## WHAT IS REQUIRED
Determine how many lines in the records below contain "backend", then state that number alone.

━━━

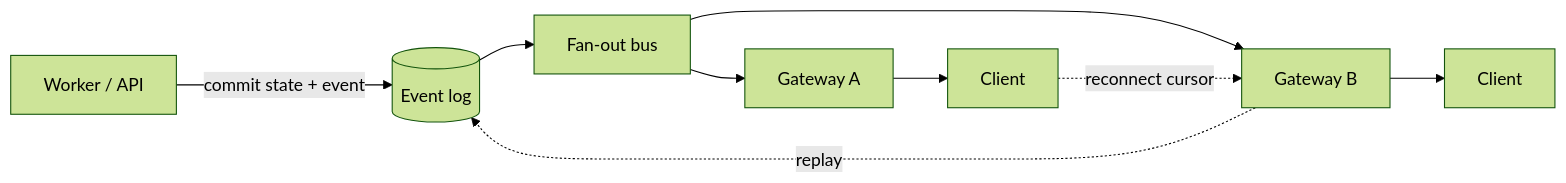
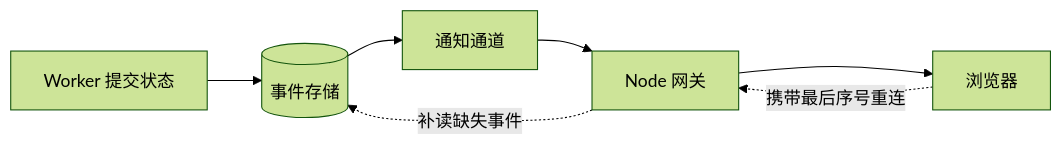
Before and after one commit to upJiang/jiang-blog-vitepress: the diagram in docs/backend/node-realtime.md, drawn with Mermaid (forest theme). The commit also changed other lines of this file and 164 other files, not shown here.

````diff
--- a/docs/backend/node-realtime.md
+++ b/docs/backend/node-realtime.md
@@ -55,11 +24,9 @@
 ```mermaid
 flowchart LR
-  W[Worker / API] -->|commit state + event| D[(Event log)]
-  D --> B[Fan-out bus]
-  B --> G1[Gateway A]
-  B --> G2[Gateway B]
-  G1 --> C1[Client]
-  G2 --> C2[Client]
-  C1 -. reconnect cursor .-> G2
-  G2 -. replay .-> D
+  W[Worker 提交状态] --> D[(事件存储)]
+  D --> N[通知通道]
+  N --> G[Node 网关]
+  G --> B[浏览器]
+  B -. 携带最后序号重连 .-> G
+  G -. 补读缺失事件 .-> D
 ```
````
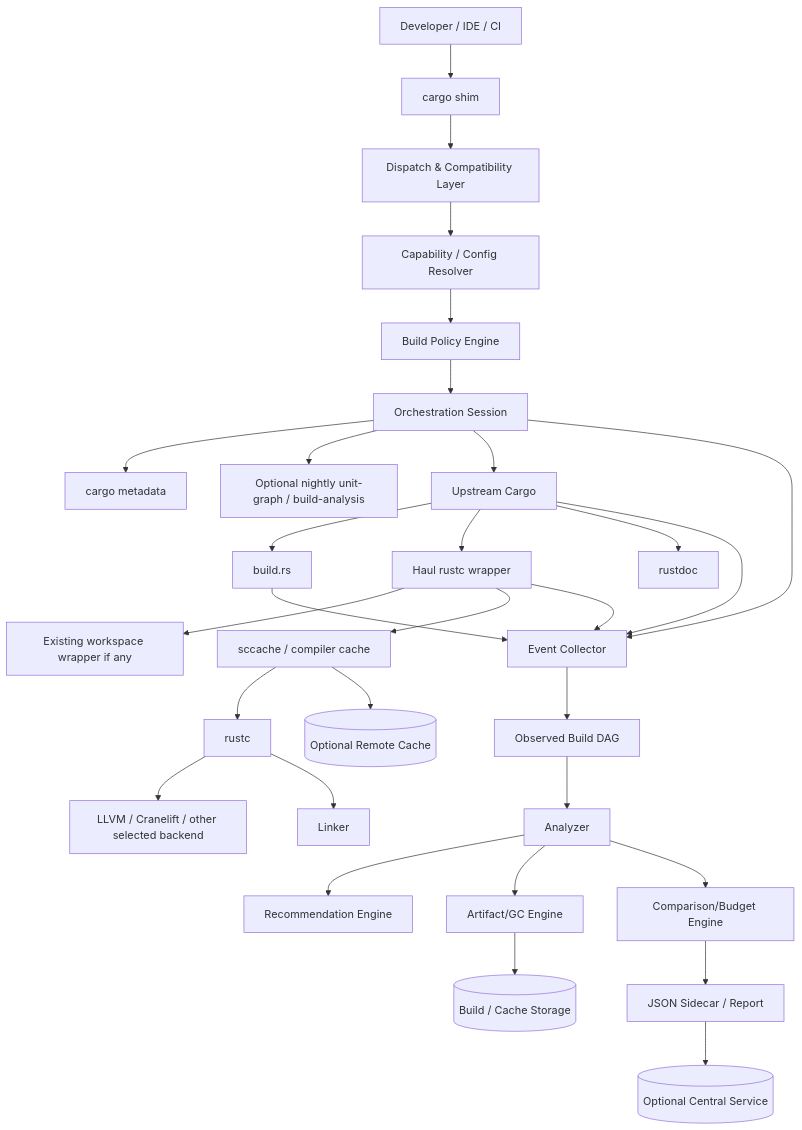
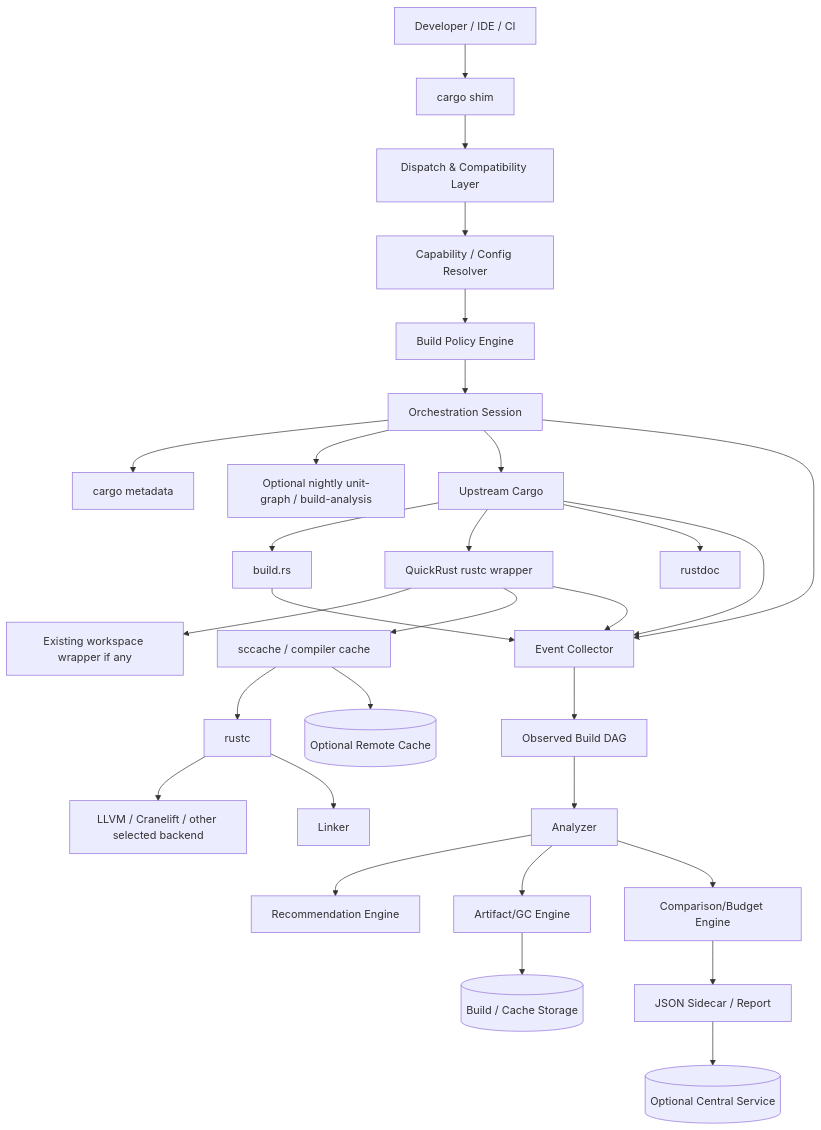
One commit to machinefabric/quickrust changed the first of 7 diagrams in docs/spec.md. Above: the diagram before and after it, drawn with Mermaid. The commit also changed other lines of this file and 87 other files, not shown here.

First line of the commit message:
Haul is now QuickRust; its command is qrust

````diff
--- a/docs/spec.md
+++ b/docs/spec.md
@@ -315,37 +315,37 @@
 ```mermaid
 flowchart TD
     U[Developer / IDE / CI] --> S[cargo shim]
     S --> D[Dispatch & Compatibility Layer]
     D --> C[Capability / Config Resolver]
     C --> P[Build Policy Engine]
     P --> O[Orchestration Session]
 
     O --> M[cargo metadata]
     O --> UC[Optional nightly unit-graph / build-analysis]
     O --> CG[Upstream Cargo]
 
     CG --> BS[build.rs]
-    CG --> RW[Haul rustc wrapper]
+    CG --> RW[QuickRust rustc wrapper]
     CG --> RD[rustdoc]
     RW --> CW[Existing workspace wrapper if any]
     RW --> CC[sccache / compiler cache]
     CC --> RC[rustc]
     RC --> BK[LLVM / Cranelift / other selected backend]
     RC --> LK[Linker]
 
     O --> EV[Event Collector]
     BS --> EV
     RW --> EV
     CG --> EV
     EV --> DAG[Observed Build DAG]
     DAG --> AN[Analyzer]
     AN --> REC[Recommendation Engine]
     AN --> AR[Artifact/GC Engine]
     AN --> CMP[Comparison/Budget Engine]
 
     AR --> FS[(Build / Cache Storage)]
     CC --> REM[(Optional Remote Cache)]
 
     CMP --> JR[JSON Sidecar / Report]
     JR --> CS[(Optional Central Service)]
 ```
````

━━━

## ANSWER SECTION
4